**EXERCISE DIRECTIONS:** Return the listing exactly, please; no pictures.

**PROVIDED MATERIAL:**
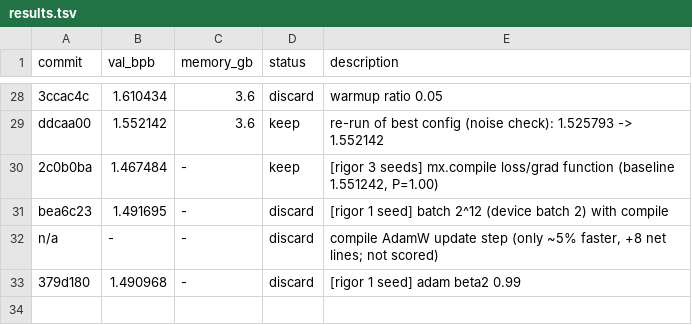
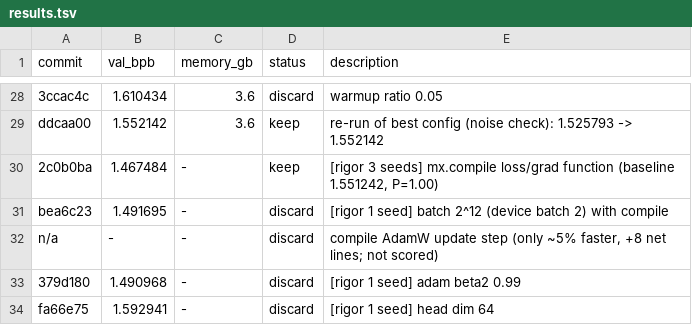
Before and after one commit to fgarau/autoresearch-mlx, a TSV file: results.tsv, drawn as a sheet; only a part is shown, gaps mark what is left out; the diff names each change by its address in the sheet, - before the commit and + after, or states it on an @@ line.

Commit message:
results: head dim 64 discard

```diff
--- a/results.tsv
+++ b/results.tsv
+row 34: fa66e75 | 1.592941 | - | discard | [rigor 1 seed] head dim 64
```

**RESPONSE TO THIS EXERCISE:**
Before and after one commit to fgarau/autoresearch-mlx, a TSV file: results.tsv, drawn as a sheet; only a part is shown, gaps mark what is left out; the diff names each change by its address in the sheet, - before the commit and + after, or states it on an @@ line.

Commit message:
results: head dim 64 discard

```diff
--- a/results.tsv
+++ b/results.tsv
+row 34: fa66e75 | 1.592941 | - | discard | [rigor 1 seed] head dim 64
```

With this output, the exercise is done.